2 comments / Posted on / by

Photo by Louis Cahill

Photo by Louis Cahill

By Kevin Howell

As I travel around to fishing shows I often hear people talking about wanting to get on the stream and go fishing once it warms up.

In reality, some of the best fishing of the year, here in the Southern Appalachians, takes place in the winter. Here are some ideas to help you get through the winter blues.

Fish in the winter. Winter fishing in our part of the country is fabulous. I agree, on days when it is 22 degrees and blowing blue snow, you probably do not want to go fishing. However, we have plenty of days when the air temps will hit the high 40’s to low 50’s and it makes a nice day to get out of the house. Remember a trout has to eat to survive, and you can not catch him if you are sitting on the couch.

Tie Flies. Another great way to pass the time is to tie flies. If you are new to tying or want to learn how to tie, then hang out at your local shop and take some tying classes. A lot of stores like Davidson River Outfitters even offer free or low cost classes or nights you can just come into the shop and hang out and tell fish stories.
Build a rod. Again if your local shop or fly fishing club offers a rod building class you can build your own rod and customize it in any manner you like, except for Tarheel Blue (sorry, I went to NC State).

Take a Trip. If you can afford it, take a trip. It does not have to be a $10,000 around-the-world trip. You could go to south Florida or Louisiana for a day or two and go Redfishing. You could go to south Texas and fly fish for bass. You could go to North Georgia and fish the Toccoa tailwater and camp overnight in a public campground for $2. If you want to go to Argentina or New Zealand, or the tropics like the Bahamas or Christmas Island, you can find a lot of good deals at the moment due to the world economy. My trip to Argentina this year cost $3800 per person which included English-speaking guides, all meals, lodging, and transportation– that breaks down to $600 per day. You are going to pay that just for your guide in the states.

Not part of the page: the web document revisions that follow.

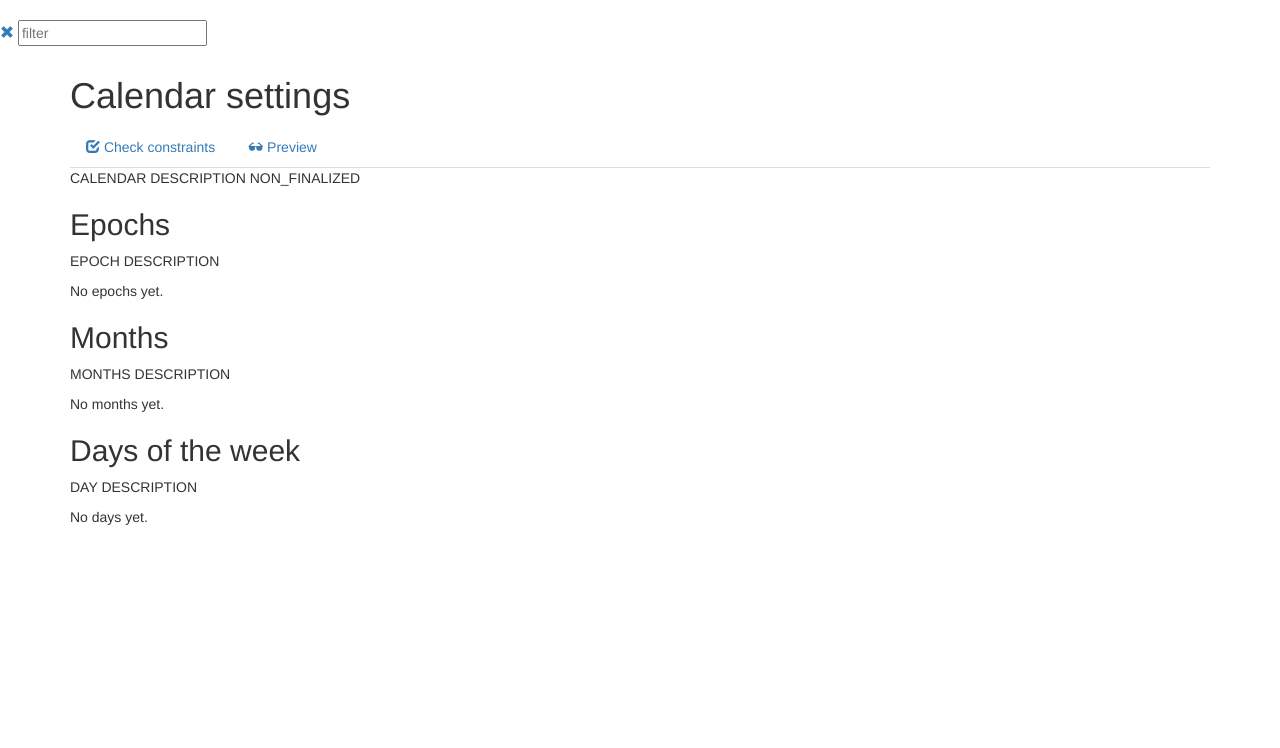
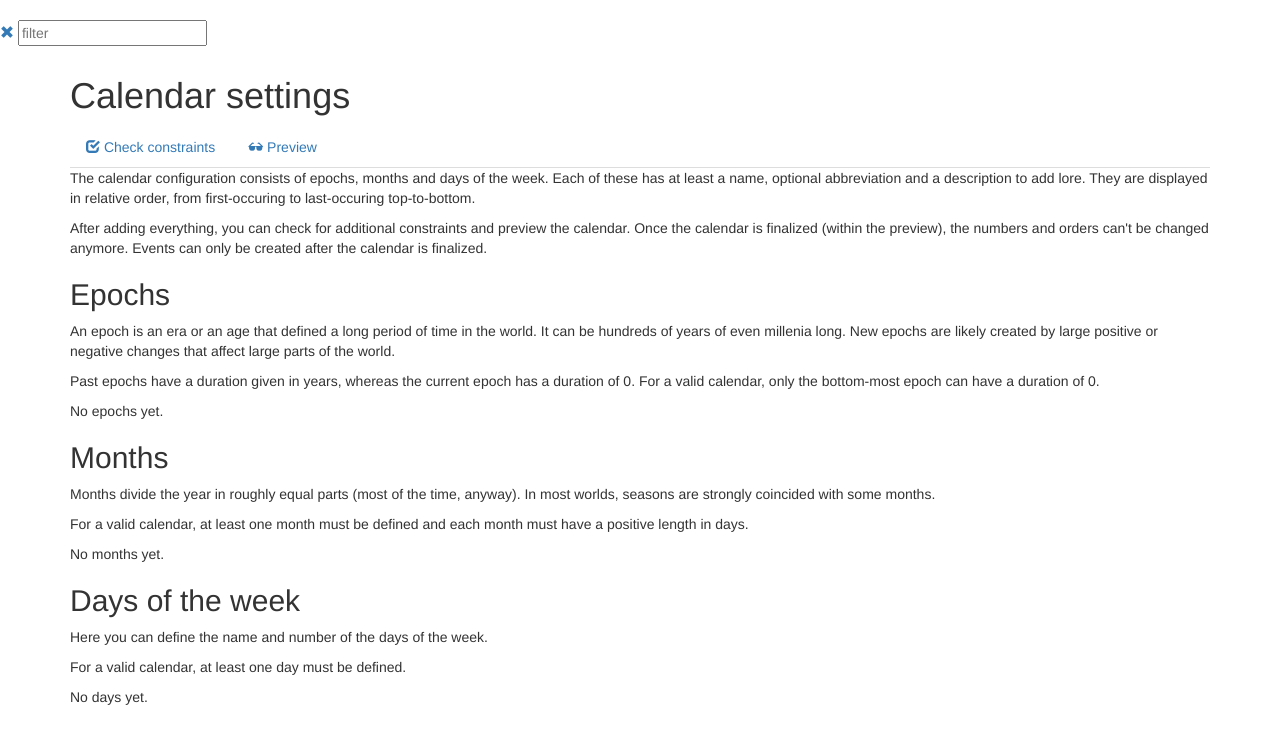
Before and after one commit to TarEnethil/archivar, a Python web app: template app/templates/calendar/settings.html in a window 1280 px wide. Shown: the part 52-800 px from the top of the page. Run offline with Jinja, Linux system fonts and the light colour scheme; the template is opened without the code that fills it, so the values that code supplies are empty; some libraries are stand-ins or nearby versions.

Commit message:
Calendar: add description to calendar setttings
Signed-off-by: Thorben Römer <thorbenroemer@t-online.de>

```diff
--- a/app/templates/calendar/settings.html
+++ b/app/templates/calendar/settings.html
@@ -13,7 +13,9 @@
     </li>
 </ul>
 
-<p>info box finalized</p>
+<p class="alert alert-warning">
+The calendar was finalized, which means no alterations can be made, except for the name, description and abbreviation fields.
+</p>
 {% else %}
 <ul class="nav nav-tabs">
     <li>
@@ -30,7 +32,17 @@
     </li>
 </ul>
 
-<p>CALENDAR DESCRIPTION NON_FINALIZED</p>
+<p>
+The calendar configuration consists of epochs, months and days of the week.
+Each of these has at least a name, optional abbreviation and a description to add lore.
+They are displayed in relative order, from first-occuring to last-occuring top-to-bottom.
+</p>
+
+<p>
+After adding everything, you can check for additional constraints and preview the calendar.
+Once the calendar is finalized (within the preview), the numbers and orders can't be changed anymore.
+Events can only be created after the calendar is finalized.
+</p>
 {% endif %}
 
 <h2>Epochs</h2>
@@ -46,7 +58,16 @@
 </ul>
 {% endif %}
 
-<p>EPOCH DESCRIPTION</p>
+<p>
+An epoch is an era or an age that defined a long period of time in the world.
+It can be hundreds of years of even millenia long.
+New epochs are likely created by large positive or negative changes that affect large parts of the world.
+</p>
+
+<p>
+Past epochs have a duration given in years, whereas the current epoch has a duration of 0.
+For a valid calendar, only the bottom-most epoch can have a duration of 0.
+</p>
 
 {% if epochs %}
 <table class="table table-hover table-striped">
@@ -117,7 +138,14 @@
 </ul>
 {% endif %}
 
-<p>MONTHS DESCRIPTION</p>
+<p>
+Months divide the year in roughly equal parts (most of the time, anyway).
+In most worlds, seasons are strongly coincided with some months.
+</p>
+
+<p>
+For a valid calendar, at least one month must be defined and each month must have a positive length in days.
+</p>
 
 {% if months %}
 <table class="table table-hover table-striped">
@@ -180,7 +208,13 @@
 </ul>
 {% endif %}
 
-<p>DAY DESCRIPTION</p>
+<p>
+Here you can define the name and number of the days of the week.
+</p>
+
+<p>
+For a valid calendar, at least one day must be defined.
+</p>
 
 {% if days %}
 <table class="table table-hover table-striped">
```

Take your Spouse to Dinner. So now you are asking yourself, how does this help? Simple, score all of your brownie points with your spouse now so you can fish longer and harder in the spring when the fishing is fabulous.

Kevin Howell
Gink & Gasoline
Sign Up For Our Weekly Newsletter!

Follow Gink & Gasoline on Facebook:

2 thoughts on “Beating the Winter Blues

  1. I set out a few years ago with the goal to catch a trout on the fly rod in every month of the year in North Carolina. The toughest month of the year was July! I only caught one trout in July. I had some pretty good days in December and January with ice on the guides. But the July heat that year was tough, on me and the trout.

Leave a Reply

Your email address will not be published.

Captcha loading...